The next degree of smartness is the ‘Personalised Service’ which is customised and delivered to citizens, residents, or tourists based on their characteristics, historical preferences, location, consumption habits, etc. The ultimate smart service is the ‘Predictive Service’ which is proactively delivered to citizens, residents, or tourists by forecasting their needs based on hard field intelligence (predictive analytics) allowing for pre-emption, preparedness and/or precaution.
* Next gen infrastructure: In order to instill a superior quality of life to a city’s citizens, residents, or tourists, the city’s next generation infrastructure should be based on open data and predictive data analytics. Smart analytics platforms covering big data analytics, predictive and decision analytics are critical for superior customer experience in a city. Of critical importance as well is a smart infrastructure covering sensor and M2M networks around the city, ultra high-speed connectivity, and convergence platforms to ensure that smart services are seamlessly accessed and properly integrated to deliver a holistic service, irrespective of which public or private sector entity is providing the service.
* Digital foundational enablers: The foundation of a comprehensive smart city digital ecosystem hinges upon eight key enablers, covering: governance, open government and analytics, innovation and entrepreneurship, e-literacy, cyber security, policies and standards, private-public partnerships, strategic communications and usage incentive mechanisms. These enablers ensure sustainability and advancement of smart city services and offerings.
Using the above stated essential elements as a reference, it is clear that GCC countries are in the lead towards the transformation towards smart cities, especially with the UAE (emirates of Dubai and Abu Dhabi), Saudi Arabia (Riyadh) and Qatar (Doha) advancing their agendas in recent time.
However, there is still one area where the Middle East and Africa (Mena) region is lagging behind — and this is in data science capabilities. So far, this is still scarce and depends to a large extent on importing know-how from either Europe or the US. More is needed to nurture, groom and grow data scientists in the region.Most organisations are still unclear about the value data analytics can bring, and are reluctant to start engaging in any sort of analytics programme.
To overcome this challenge, it is essential for organisations, be they in the public or private sector, to work towards developing and nurturing a truly data-driven culture. To capitalise on the power of citizen or customer analytics, organisations need to place innovation, analytics and citizen- or customer-centricity at the core of their corporate culture.
A stronger and more effective digital economy will be a cornerstone of regional economic growth and development for the future.

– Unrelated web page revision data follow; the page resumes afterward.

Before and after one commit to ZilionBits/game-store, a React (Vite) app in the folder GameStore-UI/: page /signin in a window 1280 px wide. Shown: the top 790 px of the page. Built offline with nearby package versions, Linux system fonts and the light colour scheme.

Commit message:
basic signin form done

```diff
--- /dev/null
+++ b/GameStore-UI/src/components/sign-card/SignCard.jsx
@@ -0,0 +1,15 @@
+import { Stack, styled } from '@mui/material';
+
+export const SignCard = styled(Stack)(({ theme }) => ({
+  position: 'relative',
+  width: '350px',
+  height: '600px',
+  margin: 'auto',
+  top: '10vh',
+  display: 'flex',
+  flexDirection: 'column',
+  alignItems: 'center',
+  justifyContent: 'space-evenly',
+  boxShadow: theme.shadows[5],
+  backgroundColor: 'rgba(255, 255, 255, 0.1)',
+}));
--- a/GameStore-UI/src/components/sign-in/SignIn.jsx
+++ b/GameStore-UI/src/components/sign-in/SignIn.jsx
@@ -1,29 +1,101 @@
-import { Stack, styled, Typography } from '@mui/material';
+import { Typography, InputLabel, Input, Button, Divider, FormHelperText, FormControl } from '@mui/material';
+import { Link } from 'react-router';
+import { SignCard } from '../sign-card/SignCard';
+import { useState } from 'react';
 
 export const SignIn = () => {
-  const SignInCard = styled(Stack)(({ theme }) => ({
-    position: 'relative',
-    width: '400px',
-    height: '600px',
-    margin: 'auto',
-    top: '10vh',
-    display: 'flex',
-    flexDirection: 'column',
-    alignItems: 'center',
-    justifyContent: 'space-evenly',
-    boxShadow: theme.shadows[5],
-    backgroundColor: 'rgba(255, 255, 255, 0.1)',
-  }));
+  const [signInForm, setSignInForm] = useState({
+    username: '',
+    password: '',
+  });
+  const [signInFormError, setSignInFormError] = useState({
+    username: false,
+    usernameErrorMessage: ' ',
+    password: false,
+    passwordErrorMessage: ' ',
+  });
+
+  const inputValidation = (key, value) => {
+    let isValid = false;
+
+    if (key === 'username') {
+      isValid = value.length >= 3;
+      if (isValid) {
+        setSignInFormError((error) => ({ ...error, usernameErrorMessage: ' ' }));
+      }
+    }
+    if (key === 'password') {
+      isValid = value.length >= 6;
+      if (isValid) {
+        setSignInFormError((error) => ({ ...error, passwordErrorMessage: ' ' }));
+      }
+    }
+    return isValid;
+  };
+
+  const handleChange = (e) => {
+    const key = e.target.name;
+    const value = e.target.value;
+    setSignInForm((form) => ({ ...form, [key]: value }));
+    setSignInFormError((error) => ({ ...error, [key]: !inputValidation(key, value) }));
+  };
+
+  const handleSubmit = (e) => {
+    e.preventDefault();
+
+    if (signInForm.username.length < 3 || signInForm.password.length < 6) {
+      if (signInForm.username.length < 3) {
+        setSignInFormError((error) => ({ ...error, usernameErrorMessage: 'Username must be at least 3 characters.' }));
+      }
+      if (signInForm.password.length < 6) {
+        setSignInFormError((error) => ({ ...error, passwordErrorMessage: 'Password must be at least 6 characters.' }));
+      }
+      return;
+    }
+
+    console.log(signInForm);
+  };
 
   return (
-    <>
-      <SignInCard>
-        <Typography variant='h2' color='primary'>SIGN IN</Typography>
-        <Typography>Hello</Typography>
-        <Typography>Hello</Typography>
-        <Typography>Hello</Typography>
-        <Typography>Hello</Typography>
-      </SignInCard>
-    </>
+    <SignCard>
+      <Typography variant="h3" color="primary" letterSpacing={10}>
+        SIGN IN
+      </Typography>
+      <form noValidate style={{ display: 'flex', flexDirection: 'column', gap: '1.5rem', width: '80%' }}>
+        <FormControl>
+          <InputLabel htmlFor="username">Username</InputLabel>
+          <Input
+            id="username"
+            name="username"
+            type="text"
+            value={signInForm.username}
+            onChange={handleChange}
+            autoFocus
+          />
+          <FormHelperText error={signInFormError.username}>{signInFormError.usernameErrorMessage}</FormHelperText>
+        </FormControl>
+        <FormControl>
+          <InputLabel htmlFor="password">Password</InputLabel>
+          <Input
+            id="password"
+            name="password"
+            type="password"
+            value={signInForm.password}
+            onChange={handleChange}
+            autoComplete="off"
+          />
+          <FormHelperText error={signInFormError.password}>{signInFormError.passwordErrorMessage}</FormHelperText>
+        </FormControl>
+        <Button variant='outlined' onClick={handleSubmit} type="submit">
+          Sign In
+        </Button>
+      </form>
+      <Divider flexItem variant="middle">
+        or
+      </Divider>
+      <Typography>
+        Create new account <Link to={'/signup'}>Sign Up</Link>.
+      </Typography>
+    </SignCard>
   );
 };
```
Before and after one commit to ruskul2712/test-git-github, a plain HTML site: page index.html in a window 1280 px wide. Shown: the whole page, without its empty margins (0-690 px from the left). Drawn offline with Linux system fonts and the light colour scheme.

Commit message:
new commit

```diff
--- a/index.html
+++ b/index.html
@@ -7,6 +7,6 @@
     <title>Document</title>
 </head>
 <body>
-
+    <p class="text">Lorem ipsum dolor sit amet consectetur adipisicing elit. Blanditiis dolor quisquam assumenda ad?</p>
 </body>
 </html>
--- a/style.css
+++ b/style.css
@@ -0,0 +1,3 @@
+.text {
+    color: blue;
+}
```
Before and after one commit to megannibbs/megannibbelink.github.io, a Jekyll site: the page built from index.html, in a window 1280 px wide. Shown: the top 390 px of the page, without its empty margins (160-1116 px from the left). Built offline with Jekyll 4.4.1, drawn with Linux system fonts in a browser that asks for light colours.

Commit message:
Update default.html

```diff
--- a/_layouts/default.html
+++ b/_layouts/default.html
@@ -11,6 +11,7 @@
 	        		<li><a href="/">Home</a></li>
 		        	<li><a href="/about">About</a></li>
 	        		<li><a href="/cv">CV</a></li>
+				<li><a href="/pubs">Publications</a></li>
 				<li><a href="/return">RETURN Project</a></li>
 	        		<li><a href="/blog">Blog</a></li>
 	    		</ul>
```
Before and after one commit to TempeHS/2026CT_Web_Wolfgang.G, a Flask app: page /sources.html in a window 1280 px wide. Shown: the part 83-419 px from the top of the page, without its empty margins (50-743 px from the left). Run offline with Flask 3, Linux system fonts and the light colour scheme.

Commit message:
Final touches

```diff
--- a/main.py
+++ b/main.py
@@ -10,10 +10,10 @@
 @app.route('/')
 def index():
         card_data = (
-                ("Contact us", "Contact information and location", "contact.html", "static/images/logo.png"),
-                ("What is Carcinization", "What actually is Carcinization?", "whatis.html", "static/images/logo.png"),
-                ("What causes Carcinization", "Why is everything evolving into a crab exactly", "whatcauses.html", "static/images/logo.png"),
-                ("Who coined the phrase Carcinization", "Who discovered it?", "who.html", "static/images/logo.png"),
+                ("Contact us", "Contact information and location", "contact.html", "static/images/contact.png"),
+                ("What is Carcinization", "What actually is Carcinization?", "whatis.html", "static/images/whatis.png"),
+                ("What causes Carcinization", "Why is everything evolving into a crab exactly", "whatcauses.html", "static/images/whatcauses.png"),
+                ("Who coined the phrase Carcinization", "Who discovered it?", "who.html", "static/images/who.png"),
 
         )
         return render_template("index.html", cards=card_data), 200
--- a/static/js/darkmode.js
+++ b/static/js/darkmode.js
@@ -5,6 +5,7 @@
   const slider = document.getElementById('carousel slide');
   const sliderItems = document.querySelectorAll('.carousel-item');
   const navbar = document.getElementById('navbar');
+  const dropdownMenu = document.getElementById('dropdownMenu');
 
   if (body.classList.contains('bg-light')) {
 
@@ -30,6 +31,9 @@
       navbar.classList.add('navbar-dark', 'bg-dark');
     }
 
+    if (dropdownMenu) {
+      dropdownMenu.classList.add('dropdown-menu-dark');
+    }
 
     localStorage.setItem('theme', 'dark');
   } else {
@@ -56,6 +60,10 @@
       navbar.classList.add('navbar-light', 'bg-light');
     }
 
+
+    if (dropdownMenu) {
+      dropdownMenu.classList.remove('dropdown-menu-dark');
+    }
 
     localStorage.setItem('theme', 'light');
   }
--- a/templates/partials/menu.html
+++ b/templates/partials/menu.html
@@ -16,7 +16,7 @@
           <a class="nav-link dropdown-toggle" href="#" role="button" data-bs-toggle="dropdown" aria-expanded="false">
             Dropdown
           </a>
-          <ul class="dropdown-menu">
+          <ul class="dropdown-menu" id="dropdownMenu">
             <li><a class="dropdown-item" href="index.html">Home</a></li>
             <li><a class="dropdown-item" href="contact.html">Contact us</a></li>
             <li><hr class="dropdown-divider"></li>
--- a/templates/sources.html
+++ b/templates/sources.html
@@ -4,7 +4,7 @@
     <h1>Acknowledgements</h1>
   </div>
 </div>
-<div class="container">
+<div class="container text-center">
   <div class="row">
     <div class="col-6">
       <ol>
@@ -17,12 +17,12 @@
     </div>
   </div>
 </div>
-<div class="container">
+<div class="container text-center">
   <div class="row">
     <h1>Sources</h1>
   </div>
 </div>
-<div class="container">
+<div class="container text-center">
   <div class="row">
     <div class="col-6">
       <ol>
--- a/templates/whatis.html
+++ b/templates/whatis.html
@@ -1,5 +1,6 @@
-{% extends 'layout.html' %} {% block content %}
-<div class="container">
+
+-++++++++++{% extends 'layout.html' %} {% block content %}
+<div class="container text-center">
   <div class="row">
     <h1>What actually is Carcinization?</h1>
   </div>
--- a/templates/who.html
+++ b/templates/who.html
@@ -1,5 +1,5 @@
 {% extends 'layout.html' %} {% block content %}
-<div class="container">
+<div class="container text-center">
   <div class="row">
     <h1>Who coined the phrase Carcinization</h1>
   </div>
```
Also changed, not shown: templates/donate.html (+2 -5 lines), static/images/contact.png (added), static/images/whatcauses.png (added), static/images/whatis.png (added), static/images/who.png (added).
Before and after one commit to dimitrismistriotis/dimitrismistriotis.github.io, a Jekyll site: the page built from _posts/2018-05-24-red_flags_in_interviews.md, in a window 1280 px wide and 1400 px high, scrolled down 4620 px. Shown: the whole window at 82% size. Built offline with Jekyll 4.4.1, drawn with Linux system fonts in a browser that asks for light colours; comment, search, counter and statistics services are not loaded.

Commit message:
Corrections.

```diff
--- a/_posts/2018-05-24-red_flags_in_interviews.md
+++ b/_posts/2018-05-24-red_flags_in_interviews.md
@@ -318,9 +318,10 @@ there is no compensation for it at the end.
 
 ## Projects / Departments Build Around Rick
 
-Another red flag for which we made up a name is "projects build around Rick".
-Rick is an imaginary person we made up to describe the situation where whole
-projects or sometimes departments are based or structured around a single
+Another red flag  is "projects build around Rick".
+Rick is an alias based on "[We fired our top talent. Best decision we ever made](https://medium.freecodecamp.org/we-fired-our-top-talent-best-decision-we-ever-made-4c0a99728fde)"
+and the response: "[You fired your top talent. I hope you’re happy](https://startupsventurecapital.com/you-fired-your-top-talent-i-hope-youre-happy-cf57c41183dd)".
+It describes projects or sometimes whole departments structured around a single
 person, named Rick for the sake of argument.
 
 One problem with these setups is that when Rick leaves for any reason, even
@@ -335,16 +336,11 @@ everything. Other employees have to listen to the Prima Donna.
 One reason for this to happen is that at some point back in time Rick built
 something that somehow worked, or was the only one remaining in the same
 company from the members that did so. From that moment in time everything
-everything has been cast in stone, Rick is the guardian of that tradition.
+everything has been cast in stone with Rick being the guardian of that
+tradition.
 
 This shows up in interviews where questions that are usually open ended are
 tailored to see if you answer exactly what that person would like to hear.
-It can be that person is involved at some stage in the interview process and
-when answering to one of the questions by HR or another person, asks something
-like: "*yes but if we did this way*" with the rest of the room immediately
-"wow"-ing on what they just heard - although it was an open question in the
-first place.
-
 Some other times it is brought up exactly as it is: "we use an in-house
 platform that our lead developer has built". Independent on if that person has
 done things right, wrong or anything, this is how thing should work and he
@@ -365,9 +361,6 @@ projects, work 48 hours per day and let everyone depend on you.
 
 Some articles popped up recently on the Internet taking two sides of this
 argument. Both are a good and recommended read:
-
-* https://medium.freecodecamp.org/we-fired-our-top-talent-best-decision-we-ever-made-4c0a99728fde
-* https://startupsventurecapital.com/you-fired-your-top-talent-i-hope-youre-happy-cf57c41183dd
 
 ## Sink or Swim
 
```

In a region where approximately 60 per cent of the population is under the age of 25 and increasingly tech savvy, we already have an enormous number of people who have a powerful online and digital mindset. And in a region where oil-dominated economies are now actively diversifying, embracing the digital age will prove a powerful driver of growth — a driver that can only become more effective with the right regional capabilities developed, particularly in the data analytics domain.
Dr. Raymond Khoury is executive vice-president, Booz Allen Hamilton, Mena.